My Lean Startup Machine (LSM) team was formed of two separate MuckerLab companies currently working on GetMeRated and Blayze. We were told that in order to get the most out of the experience, we shouldn’t work on our current products, but come up with something new.
Reaching into personal experience, we started with a service that allowed women to remember the outfits they had previously worn to avoid public fashion repeats (I assumed that was a common and painful problem). Courtesy of the LSM philosophy, we immediately “got out of the building” to interview women at a local mall. Ten conversations later, we learned there was no pain associated with repeat outfits, but the bigger and very real issue was deciding which outfits looked good in the first place.
Assumption invalidated: Ready. Set. Customer need pivot.
The new idea was to create a tool that allowed women to quickly decide what looks good. We described a product that allows people to catalogue clothes for an easy way to coordinate what looks good together (picture the Clueless closet via an app) including the ability to pull in photos of outfits from social networks. They would do that right? “Get out of the building round two” went something like this:
Me: “Would you like this?” 9 out of 10 women: “Absolutely.” Me: “Would you take the time to take photos and catalogue your clothes?” 9 out of 10 women: “Absolutely not. But I’d connect my social networks.”
Assumption invalidated: Ready. Set. Zoom-in Pivot.
Knowing that women would connect to social networks, we decided to focus on Instagram users that had tagged their photos with #ootd (outfit of the day). These women had done half our work for us by defining themselves as people who create records of their outfits on social networks and seek validation from others. Perfect.
Next, we invited 100 women with at least one photo tagged as #ootd to try our service. Our invite led them to a landing page asking them to join Wearsi - a tool that tells you which outfits look good by ranking previously posted outfits by the number of “likes” they had received on Instagram (and gives recommendations based on other Instagram users highly ranked #ootd photos).
We also let them “invite others” to get into Wearsi faster. 15 hours later, we had over 1,000 signups and 500 emails submitted asking to be notified immediately when Wearsi was available.
There was a pain, we found a way to solve it and were able skip the anguish of building something unnecessary - all in under 48 hours.
Although we will not likely continue with Wearsi, we have already taken tactics and knowledge acquired from LSM and applied it to our current products. GetMeRated especially, given that 65% of our current users are 15-25 year old women and have the same “pain” - they just want to know what looks good. However, I believe these tools apply to anyone starting a new business or improving a current one
Overall, my biggest takeaway was this: cut out all of bullsh*t and get focused fast.
Make your decisions, features, and ideas worth the sweat, blood and tears (and time!) you are putting into them. Invalidate your assumptions quickly. If there is no pain, there is no product and you might as well save yourself the headache.
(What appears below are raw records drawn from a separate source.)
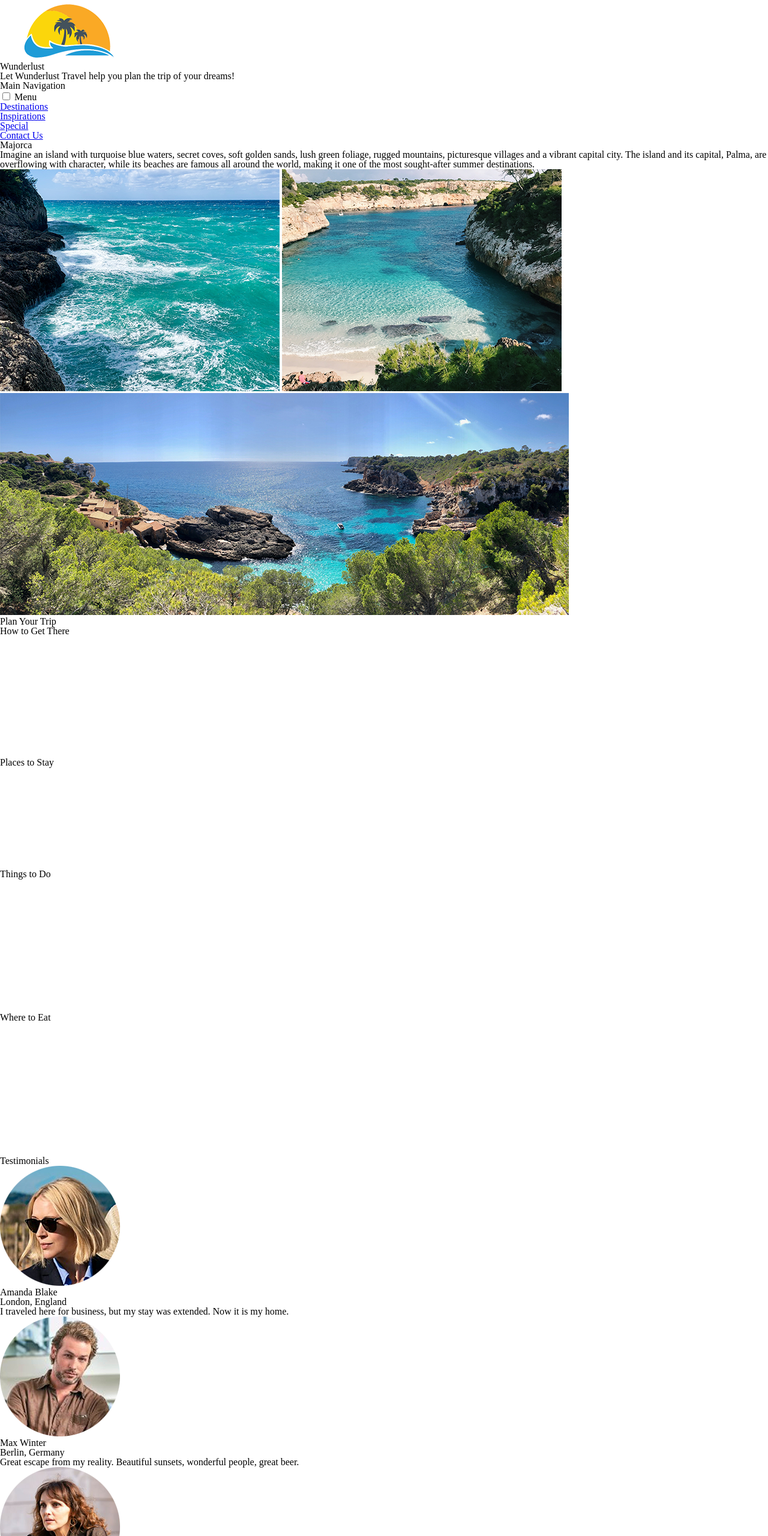
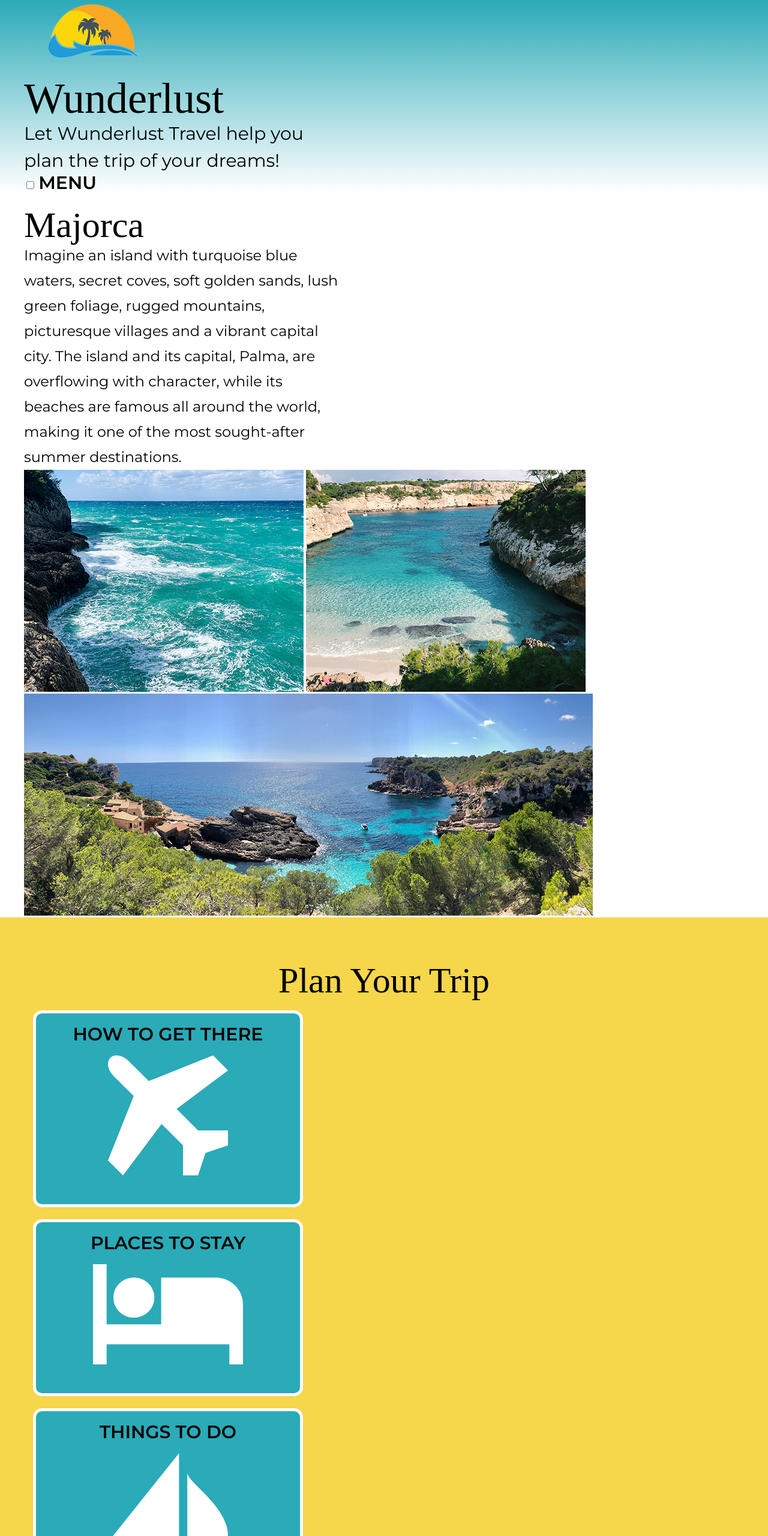
Before and after one commit to lejone20/wunderlust, a plain HTML site: page wunderlust-majorca.html in a window 1280 px wide. Shown: the top 2560 px of the page at 60% size. Drawn offline with Linux system fonts and the light colour scheme; a web font is replaced by a local one.

Commit message:
css updates
updated css for wunderlust-majorca

```diff
--- a/styles.css
+++ b/styles.css
@@ -48,15 +48,26 @@ table {
 	border-collapse: collapse;
 	border-spacing: 0;
 }
+
+
+@import url('https://fonts.googleapis.com/css2?family=Molle&family=Montserrat:ital,wght@0,100..900;1,100..900&display=swap');
+
 :root{
-	--dk-gray: #222;
-    --light-blue: #4288ba;
-	--dark-pink: #a00655;
+	--dk-gray: #222222;
+	--purple-: #9B26B0;
 	--lt-teal: #2baab8;
-    --teal: #135d65;
-    --yellow: #e7ca23;
-	--blue: #5994eb;
-	--white: #fff;
+    --teal: #1#55BCD5;
+    --yellow: #F6D64A;
+	--blue: #499BD2;
+	--lt-gray: #EAEAEA;
+	--white: #FFFFFF;
+	--black: #000000;
+
+	--fonts: Molle, Montserrat, Arial;
+
+}
+body{
+	min-width: 320px;
 
 }
 #skip {
@@ -74,5 +85,164 @@ table {
   height: auto;
 }
 body{
-	display: grid;
+	display: block;
 }
+h1, h2, h3 {
+	font-family: Molle;
+}
+h4, p, q, small, nav, button, form{
+	font-family: Montserrat;
+}
+header{
+	background: linear-gradient(to bottom, #2baab8, #ffffff);
+
+}
+.sr-only {
+position:absolute;
+left:-10000px;
+top:auto;
+width:1px;
+height:1px;
+overflow:hidden;
+}
+h1 {
+	font-size: 72px;
+	padding-top: 25px;
+}
+h2 {
+	font-size: 60px;
+	padding-top: 25px;
+}
+header p{
+	font-size: 30px;
+	max-width: 500px;
+	line-height: 1.5;
+}
+header{
+	padding-left: 40px;
+	margin: 0 auto;
+}
+#intro{
+	padding-left: 40px;
+	margin: 0 auto;
+}
+#intro p{
+	font-size: 24px;
+	max-width: 530px;
+	line-height: 1.75;
+}
+#plan{
+	background-color: var(--yellow);
+	padding: 35px;
+	text-align: center;
+	font-size: 48px;
+
+}
+#plan section{
+	background-color: var(--lt-teal);
+	border: solid 5px var(--white);
+	border-radius: 15px;
+	width: 400px;
+	margin-bottom: 20px;
+	margin-left: 20px;
+	margin-right: 20px;
+	padding: 20px;
+	align-items: center;
+
+
+}
+#plan img{
+	padding: 20px;
+}
+
+#plan h3{
+	padding-bottom: 20px;
+
+}
+#plan h4{
+	text-transform: uppercase;
+	font-family:  Montserrat;
+	text-align: center;
+	font-size: 30px;
+	font-weight: bold;
+}
+#testimonials{
+	padding: 20px;
+	text-align: center;
+	font-size: 60px;
+
+}
+#testimonials h4{
+	font-weight: bold;
+	font-size: 40px;
+	text-transform: uppercase;
+	padding: 15px;
+}
+#testimonials p{
+	font-size: 28px;
+
+}
+
+q {
+  quotes: "“" "”";
+  line-height: 1.25;
+  display: block;
+  margin: 0 auto;
+  font-size: 24px;
+  max-width: 380px;
+
+}
+
+q::before {
+  content: open-quote;
+}
+
+q::after {
+  content: close-quote;
+}
+#about{
+	background-color: #499BD2;
+}
+#about div {
+  display: flex;
+  flex-wrap: wrap;
+  justify-content: center;
+}
+
+#about div section {
+  flex: 1 1 45%;
+  max-width: 45%;
+  box-sizing: border-box;
+  padding: 20px;
+  color: black;
+  border-radius: 10px;
+  text-align: center;
+
+}
+#about h4{
+	text-transform: uppercase;
+	font-weight: bold;
+	font-size: 30px;
+	padding: 15px;
+}
+h3{
+	font-size: 60px;
+	padding: 40px;
+}
+#about p{
+	font-size: 30px;
+}
+h3 span{
+	font-family: Montserrant;
+	font-size: 36px;
+
+
+}
+label{
+	text-transform: uppercase;
+	font-weight: bold;
+	font-size: 30px;
+}
+label span{
+	color: var(--purple-);
+}
--- a/wunderlust-majorca.html
+++ b/wunderlust-majorca.html
@@ -42,18 +42,23 @@
             <nav>
                 <div id="menu-toggle">
                     <!-- responsive menu code from (with changes made to match mockups): https://css-tricks.com/three-css-alternatives-to-javascript-navigation/ -->
+                    <div id="nav-container"></div>
                     <h2 class="sr-only">Main Navigation</h2>
                     <!-- hidden but accessible headings from: https://webaim.org/techniques/css/invisiblecontent/ -->
                     <input name="toggle" id="toggle" type="checkbox">
-                    <label for="toggle">Menu</label>
-                    <ul>
-                        <li class="active"><a href="#">Destinations</a></li>
-                        <li><a href="#testimonials">Inspirations</a></li>
-                        <li><a href="#plan">Special</a></li>
-                        <li><a href="#contact">Contact Us</a></li>
-                    </ul>
+                    <label for="toggle" onclick="loadNav()">Menu</label>
                 </div>
             </nav>
+                <script>
+                    function loadNav() {
+                        fetch('nav.html')
+                        .then(response => response.text())
+                        .then(data => {
+                            document.getElementById('nav-container').innerHTML = data;
+                        })
+                        .catch(error => console.error('Navigation load failed:', error));
+                }
+                </script>
         </header>
         <main id="main-content">
             <article>
@@ -61,7 +66,7 @@
                     <h2>Majorca</h2>
                     <p>Imagine an island with turquoise blue waters, secret coves, soft golden sands, lush green foliage, rugged mountains, picturesque villages and a vibrant capital city. The island and its capital, Palma, are overflowing with character, while its beaches are famous all around the world, making it one of the most sought-after summer destinations.</p>
                     <div id="img-grid">
-                        <img src="images/majorca-waves.png"Turquoise blue waters with white wave caps crashing against a rock cliff">
+                        <img src="images/majorca-waves.png" alt="Turquoise blue waters with white wave caps crashing against a rock cliff">
                         <img src="images/majorca-beach.png" alt="A calm cove with turquoise waters calmly lapping at a light sand beach">
                         <picture>
                             <source srcset="images/majorca-cove-small.png"
```
Also changed, not shown: nav.html (added, +41 -0 lines).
After attending Lean Startup Machine L.A., I can say that the LSM model provides some of the most practical and focused guidance on how to define and launch a business that I’m likely to ever receive.
Women 2.0 readers: What do you think of the Lean Startup Machine process? Let us know in the comments!
About the guest blogger: Kelsey Greenberg is Co-Founder and Community Manager at Difference Lab, creators of GetMeRated, a web and mobile app that helps you discover new people. She spends her entire day searching for the right minimal viable product that GetMeRated users will love. Kelsey graduated with her B.A. in Communication from University of California, Santa Barbara and immediately launched herself into startup life. Follow her on Twitter at @KelseyGreenberg.